Exercise details -
Show, from the records below, all lines that contain the word "addEventListener".

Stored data
..............................

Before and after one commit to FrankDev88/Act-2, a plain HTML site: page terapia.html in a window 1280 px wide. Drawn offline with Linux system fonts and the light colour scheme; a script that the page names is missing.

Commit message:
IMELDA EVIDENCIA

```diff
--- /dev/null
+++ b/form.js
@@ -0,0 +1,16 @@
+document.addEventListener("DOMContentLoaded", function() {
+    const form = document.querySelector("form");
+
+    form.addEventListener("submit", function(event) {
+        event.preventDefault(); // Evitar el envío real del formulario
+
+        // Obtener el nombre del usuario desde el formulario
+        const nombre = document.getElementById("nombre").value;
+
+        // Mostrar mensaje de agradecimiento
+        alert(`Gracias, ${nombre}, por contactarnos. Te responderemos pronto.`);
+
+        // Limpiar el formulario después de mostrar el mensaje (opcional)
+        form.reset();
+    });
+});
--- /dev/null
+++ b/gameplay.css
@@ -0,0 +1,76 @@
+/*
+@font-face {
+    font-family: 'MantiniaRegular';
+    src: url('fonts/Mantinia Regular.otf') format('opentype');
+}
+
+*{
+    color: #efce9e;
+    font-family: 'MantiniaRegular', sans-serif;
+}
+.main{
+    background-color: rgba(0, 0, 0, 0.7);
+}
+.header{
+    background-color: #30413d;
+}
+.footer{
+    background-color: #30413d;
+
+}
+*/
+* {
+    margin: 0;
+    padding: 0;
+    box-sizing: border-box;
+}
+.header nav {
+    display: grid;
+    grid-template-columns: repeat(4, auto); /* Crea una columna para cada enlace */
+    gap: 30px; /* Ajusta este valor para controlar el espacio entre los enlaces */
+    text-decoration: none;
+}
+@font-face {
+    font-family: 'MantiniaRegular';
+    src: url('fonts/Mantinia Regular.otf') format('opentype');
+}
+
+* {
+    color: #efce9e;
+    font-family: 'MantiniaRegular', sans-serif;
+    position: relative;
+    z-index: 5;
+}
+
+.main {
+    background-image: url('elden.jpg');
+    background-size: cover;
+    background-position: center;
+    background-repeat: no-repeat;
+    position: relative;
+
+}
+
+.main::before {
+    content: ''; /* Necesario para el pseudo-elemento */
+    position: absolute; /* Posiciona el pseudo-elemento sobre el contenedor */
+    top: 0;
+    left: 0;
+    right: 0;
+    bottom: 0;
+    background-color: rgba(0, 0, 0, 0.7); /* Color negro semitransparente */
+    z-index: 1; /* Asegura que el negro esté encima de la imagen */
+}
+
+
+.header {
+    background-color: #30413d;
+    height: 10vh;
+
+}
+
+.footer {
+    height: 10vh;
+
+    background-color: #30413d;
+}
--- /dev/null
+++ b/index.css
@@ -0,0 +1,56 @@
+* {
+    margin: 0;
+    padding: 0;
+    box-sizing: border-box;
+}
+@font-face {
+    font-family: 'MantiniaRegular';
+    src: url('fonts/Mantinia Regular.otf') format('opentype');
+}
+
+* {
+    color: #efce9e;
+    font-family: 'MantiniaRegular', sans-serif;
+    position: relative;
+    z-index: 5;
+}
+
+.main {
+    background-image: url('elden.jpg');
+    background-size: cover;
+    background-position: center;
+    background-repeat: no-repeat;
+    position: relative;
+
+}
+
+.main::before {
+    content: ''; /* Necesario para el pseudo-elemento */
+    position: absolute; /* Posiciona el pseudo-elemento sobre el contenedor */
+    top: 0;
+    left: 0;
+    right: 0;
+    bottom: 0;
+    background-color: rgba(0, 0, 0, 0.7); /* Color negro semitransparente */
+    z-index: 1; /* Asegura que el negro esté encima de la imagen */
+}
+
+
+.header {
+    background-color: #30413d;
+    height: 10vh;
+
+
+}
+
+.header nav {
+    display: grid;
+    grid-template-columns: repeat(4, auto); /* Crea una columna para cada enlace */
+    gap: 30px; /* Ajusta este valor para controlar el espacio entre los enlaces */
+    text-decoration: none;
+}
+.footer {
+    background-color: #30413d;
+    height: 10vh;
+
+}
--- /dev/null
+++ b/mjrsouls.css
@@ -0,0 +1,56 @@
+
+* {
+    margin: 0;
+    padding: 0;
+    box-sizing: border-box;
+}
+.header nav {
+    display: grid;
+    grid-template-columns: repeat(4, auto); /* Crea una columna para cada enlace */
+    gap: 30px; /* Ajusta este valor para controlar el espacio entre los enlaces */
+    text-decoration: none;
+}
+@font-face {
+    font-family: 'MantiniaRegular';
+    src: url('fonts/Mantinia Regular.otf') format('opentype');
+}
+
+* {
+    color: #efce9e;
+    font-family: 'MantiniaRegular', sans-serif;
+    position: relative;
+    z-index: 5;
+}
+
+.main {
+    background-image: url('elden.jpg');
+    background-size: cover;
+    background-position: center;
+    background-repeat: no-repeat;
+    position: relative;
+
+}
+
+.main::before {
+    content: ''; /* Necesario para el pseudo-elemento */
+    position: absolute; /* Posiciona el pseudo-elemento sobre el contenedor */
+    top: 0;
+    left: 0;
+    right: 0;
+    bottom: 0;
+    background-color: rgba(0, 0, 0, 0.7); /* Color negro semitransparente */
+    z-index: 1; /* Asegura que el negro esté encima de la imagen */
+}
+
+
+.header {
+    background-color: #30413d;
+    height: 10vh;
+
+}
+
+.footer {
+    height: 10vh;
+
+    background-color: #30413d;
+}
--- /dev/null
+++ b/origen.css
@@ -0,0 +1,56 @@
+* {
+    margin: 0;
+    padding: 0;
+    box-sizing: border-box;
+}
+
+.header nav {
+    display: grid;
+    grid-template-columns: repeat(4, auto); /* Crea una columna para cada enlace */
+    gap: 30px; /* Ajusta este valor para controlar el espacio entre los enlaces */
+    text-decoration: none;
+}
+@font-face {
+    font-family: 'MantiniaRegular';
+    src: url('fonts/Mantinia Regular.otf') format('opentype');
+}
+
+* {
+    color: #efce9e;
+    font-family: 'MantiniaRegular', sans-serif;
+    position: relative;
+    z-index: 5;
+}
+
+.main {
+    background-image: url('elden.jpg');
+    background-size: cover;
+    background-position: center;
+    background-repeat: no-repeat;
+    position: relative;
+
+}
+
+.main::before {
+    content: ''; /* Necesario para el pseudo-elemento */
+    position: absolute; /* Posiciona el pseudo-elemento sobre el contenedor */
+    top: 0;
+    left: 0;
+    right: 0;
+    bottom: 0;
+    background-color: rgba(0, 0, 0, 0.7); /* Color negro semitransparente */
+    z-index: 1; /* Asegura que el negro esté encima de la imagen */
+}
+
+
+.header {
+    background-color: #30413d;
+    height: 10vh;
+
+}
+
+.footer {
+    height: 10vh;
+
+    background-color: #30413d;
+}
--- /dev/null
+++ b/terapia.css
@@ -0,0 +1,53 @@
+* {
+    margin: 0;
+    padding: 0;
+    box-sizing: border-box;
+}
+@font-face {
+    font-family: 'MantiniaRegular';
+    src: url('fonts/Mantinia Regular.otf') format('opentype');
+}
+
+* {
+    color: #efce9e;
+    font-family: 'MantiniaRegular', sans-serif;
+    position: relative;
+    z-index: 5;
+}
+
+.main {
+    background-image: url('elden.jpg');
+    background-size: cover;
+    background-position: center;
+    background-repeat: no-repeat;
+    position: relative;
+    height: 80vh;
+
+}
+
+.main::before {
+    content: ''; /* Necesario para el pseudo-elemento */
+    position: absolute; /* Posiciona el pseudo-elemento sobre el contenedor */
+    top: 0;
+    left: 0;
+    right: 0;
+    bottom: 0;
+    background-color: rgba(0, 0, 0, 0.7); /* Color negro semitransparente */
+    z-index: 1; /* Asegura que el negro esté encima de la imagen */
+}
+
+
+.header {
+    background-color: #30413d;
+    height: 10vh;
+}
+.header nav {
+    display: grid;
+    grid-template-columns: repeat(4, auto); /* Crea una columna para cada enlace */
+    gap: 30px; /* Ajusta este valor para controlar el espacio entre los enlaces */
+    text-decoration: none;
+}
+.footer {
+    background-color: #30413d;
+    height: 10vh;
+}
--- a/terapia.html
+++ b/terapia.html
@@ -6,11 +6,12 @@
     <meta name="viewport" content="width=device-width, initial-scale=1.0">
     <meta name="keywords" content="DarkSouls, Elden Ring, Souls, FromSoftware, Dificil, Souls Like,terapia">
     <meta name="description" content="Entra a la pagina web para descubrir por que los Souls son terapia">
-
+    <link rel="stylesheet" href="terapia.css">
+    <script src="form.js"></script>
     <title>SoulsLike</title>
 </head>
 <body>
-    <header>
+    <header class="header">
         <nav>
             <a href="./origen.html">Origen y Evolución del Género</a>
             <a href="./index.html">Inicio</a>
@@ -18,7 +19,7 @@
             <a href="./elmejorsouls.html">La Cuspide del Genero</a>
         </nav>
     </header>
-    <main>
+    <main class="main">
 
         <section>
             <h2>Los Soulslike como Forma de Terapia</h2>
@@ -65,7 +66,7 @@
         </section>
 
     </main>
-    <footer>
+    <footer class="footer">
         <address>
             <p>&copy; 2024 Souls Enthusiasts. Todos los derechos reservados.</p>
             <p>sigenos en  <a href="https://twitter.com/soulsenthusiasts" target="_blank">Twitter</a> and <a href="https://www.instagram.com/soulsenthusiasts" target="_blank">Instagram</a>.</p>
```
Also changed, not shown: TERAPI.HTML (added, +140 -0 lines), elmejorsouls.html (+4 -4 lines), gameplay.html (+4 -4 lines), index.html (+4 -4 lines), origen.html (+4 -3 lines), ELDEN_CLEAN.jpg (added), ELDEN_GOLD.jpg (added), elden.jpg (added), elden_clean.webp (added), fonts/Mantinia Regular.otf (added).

..............................

Your response -
+document.addEventListener("DOMContentLoaded", function() {
+    form.addEventListener("submit", function(event) {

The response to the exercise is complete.